Structural and Functional Studies on the G1 Domain of Human Versican

UoM administered thesis: Phd

  • Authors:
  • Simon Foulcer

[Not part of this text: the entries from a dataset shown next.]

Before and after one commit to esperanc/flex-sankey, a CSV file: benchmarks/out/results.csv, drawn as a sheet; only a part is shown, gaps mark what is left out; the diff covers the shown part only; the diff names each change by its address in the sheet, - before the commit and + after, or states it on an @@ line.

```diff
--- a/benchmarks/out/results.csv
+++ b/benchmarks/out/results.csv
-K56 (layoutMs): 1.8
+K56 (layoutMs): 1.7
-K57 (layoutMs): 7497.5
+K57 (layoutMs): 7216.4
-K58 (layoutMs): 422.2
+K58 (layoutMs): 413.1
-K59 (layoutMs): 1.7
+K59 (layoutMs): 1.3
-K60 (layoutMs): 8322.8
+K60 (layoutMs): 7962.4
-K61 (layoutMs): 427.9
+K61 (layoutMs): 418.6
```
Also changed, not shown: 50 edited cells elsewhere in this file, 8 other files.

The chondroitin sulphate proteoglycan (CSPG) versican forms complexes with hyaluronan (HA), which are essential in a range of functions including cellular proliferation and migration. Four isoforms of versican result from alternative splicing. Furthermore, biological roles have been identified for the proteolytic cleavage product of versican which contains the N-terminal G1 hyaluronan binding domain. All of these versican forms have different tightly regulated tissue expression profiles. Consequently, impaired regulation is associated with a number of disease pathologies. For example the largest variants (V0/V1) have been shown to be negative indicators of disease outcome in a number of malignant cancers and are a marker of disease progression in atherosclerosis. Interestingly, the smaller versican isoform V3 which lacks CS chains has been demonstrated to have the potential to reverse disease associated phenotypes. The motivation for carrying out the work in this thesis was to try and gain a better understanding of how versican functions on a molecular scale. In this regard, the first aim was to investigate the structure of the hyaluronan binding region of versican using a construct called VG1. The structure of VG1 was analysed in the presence and absence of hyaluronan oligomers. This revealed an insight into the multi-modular structure of the versican hyaluronan binding region and demonstrated that on binding to HA, VG1 under goes a conformational change. Furthermore, the interaction between VG1 and longer lengths of hyaluronan (pHA) was investigated. This demonstrated that when VG1 binds to pHA it is does so with positive cooperativity, packing very close to neighbouring VG1 molecules along a chain of HA. One consequence of this interaction was to reorganise pHA into a helical conformation, an organisation that was confirmed by a number of solution phase techniques. The effect of this reorganisation of pHA by VG1 on HA/CD44 interactions was also assessed. Previously the interaction between CD44 (a cell surface hyaluronan receptor) and long chains of HA (>30 kDa) was shown to be irreversible; however we demonstrate that VG1 can reverse this. Furthermore, a TSG-6 enhanced CD44/interaction was also completely reversed by the addition of VG1. This provides an indication that a functional hierarchy of hyaluronan binding proteins may exist which could have important implications in understanding the function of hyaluronan complexes.Currently, we do not know whether intact versican molecules could interact with HA in the same way as VG1. However, preliminary data suggests that the CS-containing variants (i.e. V0, V1 and V2) would not, whereas V3 and versican fragments could. This work provides an exciting mechanistic insight into the function of versican variants and their breakdown products.


Original languageEnglish
Awarding Institution
Award date31 Dec 2012